• WHAT YOU HAVE TO DO: From the entries below, tally how many lines contain "lifestyle" and report only that figure.

BEGIN RECORDED INFORMATION

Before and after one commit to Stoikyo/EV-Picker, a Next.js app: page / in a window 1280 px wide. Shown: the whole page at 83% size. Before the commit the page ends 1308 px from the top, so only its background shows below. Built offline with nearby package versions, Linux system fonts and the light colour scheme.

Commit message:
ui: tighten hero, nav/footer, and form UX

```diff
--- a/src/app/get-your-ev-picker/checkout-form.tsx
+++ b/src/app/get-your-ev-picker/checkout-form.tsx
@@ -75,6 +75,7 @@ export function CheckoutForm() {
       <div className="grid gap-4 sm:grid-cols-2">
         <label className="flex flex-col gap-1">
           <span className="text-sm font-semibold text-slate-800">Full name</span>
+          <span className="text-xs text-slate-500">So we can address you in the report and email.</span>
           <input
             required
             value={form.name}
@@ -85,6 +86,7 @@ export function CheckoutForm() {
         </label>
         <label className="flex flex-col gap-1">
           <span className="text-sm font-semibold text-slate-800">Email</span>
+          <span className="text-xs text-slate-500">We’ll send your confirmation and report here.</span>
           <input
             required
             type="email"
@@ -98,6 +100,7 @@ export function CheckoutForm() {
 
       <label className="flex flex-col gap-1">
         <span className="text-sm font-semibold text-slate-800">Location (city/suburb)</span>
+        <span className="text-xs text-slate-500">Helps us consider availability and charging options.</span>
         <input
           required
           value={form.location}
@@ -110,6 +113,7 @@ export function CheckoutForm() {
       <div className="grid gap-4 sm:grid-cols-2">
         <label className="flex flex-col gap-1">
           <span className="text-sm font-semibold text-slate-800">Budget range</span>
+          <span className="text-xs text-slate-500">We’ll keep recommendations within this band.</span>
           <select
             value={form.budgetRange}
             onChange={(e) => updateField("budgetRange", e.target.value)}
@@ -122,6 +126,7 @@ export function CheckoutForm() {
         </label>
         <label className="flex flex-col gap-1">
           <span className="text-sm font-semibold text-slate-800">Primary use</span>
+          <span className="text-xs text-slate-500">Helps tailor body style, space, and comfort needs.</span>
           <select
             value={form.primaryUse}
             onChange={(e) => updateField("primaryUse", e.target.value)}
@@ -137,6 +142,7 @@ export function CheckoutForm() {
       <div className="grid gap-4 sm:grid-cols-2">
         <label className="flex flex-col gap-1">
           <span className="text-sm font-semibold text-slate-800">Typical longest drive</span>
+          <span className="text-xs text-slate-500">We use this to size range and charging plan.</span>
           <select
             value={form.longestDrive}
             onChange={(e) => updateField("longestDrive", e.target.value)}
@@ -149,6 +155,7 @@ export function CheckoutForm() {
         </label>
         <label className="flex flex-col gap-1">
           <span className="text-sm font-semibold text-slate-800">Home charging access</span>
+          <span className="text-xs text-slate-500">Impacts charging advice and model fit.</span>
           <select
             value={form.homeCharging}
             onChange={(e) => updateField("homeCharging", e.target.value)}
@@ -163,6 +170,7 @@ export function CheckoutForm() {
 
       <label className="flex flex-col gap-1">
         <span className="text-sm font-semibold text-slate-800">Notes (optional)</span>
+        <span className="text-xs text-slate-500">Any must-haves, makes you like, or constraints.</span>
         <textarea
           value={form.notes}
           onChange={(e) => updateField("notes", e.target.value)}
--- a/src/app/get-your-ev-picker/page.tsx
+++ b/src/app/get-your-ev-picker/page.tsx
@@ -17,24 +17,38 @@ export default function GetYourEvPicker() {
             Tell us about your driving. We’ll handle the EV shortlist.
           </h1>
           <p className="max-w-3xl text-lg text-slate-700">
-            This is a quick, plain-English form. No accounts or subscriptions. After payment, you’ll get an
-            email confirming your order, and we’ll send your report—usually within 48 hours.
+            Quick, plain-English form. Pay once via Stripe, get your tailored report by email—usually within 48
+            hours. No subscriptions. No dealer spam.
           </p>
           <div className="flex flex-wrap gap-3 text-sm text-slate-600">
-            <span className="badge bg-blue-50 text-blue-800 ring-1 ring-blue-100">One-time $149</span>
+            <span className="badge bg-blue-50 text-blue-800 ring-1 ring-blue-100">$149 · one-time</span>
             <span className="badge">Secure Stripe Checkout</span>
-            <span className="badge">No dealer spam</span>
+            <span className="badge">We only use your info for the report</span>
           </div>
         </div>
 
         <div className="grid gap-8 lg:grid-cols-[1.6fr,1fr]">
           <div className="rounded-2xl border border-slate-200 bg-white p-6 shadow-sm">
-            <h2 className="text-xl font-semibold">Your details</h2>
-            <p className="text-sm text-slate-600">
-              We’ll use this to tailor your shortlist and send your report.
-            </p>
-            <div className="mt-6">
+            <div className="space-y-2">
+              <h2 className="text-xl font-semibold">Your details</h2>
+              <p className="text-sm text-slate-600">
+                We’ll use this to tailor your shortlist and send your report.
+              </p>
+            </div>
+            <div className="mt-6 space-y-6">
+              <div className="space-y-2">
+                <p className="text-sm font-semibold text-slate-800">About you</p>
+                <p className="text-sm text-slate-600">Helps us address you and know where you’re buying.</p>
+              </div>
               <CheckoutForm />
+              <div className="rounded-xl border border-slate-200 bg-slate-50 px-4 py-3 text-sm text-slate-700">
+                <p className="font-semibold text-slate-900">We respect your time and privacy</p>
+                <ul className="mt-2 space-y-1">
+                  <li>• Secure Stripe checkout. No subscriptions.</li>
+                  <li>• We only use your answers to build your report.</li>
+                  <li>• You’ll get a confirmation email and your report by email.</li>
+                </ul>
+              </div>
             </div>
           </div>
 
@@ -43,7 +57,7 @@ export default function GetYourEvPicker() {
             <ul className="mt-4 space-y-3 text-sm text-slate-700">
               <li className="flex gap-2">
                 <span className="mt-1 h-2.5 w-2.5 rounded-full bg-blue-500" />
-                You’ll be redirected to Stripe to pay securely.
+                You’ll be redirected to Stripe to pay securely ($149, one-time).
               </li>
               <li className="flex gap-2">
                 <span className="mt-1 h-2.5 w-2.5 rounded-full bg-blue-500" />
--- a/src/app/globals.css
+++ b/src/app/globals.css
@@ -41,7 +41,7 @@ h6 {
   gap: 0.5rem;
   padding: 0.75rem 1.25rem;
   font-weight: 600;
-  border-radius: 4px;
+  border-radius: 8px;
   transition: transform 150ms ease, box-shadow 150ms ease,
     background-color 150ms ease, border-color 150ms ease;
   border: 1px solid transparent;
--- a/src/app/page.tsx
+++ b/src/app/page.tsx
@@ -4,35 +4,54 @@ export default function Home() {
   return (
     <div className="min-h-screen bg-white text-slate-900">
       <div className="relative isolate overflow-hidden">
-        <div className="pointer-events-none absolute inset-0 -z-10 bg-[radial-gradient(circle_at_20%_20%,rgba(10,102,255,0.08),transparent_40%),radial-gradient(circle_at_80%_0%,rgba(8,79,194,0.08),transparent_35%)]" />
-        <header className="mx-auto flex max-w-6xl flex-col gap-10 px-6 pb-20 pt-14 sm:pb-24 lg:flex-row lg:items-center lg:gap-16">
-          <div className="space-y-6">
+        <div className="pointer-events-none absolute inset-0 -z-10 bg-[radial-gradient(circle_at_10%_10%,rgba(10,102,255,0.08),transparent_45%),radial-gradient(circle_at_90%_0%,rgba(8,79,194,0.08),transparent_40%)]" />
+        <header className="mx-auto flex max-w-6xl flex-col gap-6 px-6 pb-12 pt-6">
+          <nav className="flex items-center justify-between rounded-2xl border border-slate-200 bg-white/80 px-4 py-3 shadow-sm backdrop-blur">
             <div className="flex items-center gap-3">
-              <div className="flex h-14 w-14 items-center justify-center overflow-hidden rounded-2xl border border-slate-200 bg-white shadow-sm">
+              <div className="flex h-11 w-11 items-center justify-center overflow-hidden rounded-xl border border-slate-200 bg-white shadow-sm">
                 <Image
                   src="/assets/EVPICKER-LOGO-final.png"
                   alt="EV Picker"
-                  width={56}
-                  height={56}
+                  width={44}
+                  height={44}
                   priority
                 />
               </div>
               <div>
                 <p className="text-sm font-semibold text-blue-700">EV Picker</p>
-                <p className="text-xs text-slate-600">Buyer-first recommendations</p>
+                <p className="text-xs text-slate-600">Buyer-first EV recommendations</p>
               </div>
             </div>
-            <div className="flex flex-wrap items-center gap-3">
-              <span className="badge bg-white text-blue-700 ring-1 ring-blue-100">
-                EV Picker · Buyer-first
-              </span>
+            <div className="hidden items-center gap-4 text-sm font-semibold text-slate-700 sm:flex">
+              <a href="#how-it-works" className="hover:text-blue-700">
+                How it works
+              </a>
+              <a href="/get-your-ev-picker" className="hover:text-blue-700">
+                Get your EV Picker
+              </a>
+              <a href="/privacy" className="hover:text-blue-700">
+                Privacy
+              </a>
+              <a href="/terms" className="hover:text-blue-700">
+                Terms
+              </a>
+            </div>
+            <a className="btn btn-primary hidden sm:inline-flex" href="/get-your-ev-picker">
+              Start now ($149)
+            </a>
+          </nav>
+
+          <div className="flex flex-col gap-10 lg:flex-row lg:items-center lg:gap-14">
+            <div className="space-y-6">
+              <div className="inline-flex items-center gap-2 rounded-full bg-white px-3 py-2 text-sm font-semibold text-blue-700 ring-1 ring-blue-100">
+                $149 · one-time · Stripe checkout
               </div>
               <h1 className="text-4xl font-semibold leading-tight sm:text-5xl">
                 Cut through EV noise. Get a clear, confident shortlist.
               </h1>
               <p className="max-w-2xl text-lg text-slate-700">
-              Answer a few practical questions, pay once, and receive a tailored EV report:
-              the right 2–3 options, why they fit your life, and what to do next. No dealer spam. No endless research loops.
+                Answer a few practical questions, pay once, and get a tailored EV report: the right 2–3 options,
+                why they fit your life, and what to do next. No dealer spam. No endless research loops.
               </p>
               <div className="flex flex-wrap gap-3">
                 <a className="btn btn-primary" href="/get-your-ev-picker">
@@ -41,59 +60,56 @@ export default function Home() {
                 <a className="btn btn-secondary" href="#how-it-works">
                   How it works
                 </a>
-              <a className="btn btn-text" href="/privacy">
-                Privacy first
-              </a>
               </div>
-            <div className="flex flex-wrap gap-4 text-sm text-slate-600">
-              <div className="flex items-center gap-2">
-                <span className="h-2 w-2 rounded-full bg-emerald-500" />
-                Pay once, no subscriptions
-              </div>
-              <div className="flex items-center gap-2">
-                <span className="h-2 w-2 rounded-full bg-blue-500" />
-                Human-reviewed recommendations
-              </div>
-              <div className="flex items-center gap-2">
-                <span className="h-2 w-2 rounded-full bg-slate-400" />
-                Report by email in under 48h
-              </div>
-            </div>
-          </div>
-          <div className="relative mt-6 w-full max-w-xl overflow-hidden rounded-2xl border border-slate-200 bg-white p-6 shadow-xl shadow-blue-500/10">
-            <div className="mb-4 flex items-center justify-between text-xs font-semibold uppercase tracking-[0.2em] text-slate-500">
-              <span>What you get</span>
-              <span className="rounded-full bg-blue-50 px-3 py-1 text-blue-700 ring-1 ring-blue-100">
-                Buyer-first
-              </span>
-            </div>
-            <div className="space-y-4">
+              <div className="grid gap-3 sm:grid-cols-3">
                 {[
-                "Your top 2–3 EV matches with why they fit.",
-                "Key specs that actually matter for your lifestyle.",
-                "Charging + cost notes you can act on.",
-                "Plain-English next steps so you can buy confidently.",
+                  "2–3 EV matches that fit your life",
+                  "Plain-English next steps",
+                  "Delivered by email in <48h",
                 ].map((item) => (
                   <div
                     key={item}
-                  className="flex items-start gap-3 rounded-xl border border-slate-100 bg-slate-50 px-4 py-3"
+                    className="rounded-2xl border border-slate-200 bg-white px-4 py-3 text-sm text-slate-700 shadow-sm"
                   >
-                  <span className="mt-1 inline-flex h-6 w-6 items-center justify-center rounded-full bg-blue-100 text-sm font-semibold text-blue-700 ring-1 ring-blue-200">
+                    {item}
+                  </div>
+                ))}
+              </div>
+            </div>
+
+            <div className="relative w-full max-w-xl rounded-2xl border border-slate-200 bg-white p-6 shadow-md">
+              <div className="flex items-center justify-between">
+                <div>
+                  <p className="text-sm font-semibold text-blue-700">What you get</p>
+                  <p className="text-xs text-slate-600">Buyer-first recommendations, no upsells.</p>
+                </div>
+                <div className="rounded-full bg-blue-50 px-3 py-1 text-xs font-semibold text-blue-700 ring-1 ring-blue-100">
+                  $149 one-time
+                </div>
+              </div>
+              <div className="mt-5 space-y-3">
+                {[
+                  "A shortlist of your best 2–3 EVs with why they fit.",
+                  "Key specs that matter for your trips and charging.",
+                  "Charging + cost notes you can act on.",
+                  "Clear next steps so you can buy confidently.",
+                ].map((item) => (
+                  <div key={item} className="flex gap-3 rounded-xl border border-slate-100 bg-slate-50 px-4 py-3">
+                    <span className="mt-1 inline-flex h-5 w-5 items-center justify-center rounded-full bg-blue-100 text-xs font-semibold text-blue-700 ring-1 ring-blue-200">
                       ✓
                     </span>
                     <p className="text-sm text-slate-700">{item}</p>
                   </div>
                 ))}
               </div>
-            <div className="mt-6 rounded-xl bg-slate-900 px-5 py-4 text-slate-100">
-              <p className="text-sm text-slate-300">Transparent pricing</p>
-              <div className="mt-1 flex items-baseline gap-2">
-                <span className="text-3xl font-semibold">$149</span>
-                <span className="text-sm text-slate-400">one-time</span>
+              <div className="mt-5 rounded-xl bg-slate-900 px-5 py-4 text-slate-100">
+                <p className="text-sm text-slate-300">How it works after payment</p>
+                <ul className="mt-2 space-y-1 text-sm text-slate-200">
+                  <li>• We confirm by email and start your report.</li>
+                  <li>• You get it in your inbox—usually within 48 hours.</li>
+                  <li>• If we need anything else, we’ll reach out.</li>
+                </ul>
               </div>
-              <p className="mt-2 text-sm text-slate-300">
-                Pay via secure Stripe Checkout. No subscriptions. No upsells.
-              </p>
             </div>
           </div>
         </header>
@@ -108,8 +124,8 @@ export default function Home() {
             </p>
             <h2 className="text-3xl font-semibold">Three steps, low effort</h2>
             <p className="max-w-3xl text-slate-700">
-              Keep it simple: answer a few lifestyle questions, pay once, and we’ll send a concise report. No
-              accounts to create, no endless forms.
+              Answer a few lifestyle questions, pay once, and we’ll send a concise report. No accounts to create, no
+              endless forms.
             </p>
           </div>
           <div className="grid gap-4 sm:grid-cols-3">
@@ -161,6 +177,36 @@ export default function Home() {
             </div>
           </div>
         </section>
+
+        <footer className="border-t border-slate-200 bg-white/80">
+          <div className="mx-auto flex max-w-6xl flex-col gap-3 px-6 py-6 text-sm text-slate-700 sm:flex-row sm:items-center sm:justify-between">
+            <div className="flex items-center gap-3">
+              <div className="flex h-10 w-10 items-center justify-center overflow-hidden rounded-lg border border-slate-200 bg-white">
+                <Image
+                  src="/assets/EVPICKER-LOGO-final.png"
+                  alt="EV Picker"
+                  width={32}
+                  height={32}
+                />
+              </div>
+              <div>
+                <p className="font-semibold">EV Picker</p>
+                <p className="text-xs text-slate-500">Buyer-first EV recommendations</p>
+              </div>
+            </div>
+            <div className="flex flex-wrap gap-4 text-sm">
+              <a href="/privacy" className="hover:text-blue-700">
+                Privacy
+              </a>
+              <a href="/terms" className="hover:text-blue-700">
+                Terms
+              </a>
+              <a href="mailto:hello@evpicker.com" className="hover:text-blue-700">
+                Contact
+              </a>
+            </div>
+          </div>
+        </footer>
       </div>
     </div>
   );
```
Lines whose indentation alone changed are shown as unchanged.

END RECORDED INFORMATION

• YOUR RESPONSE: 3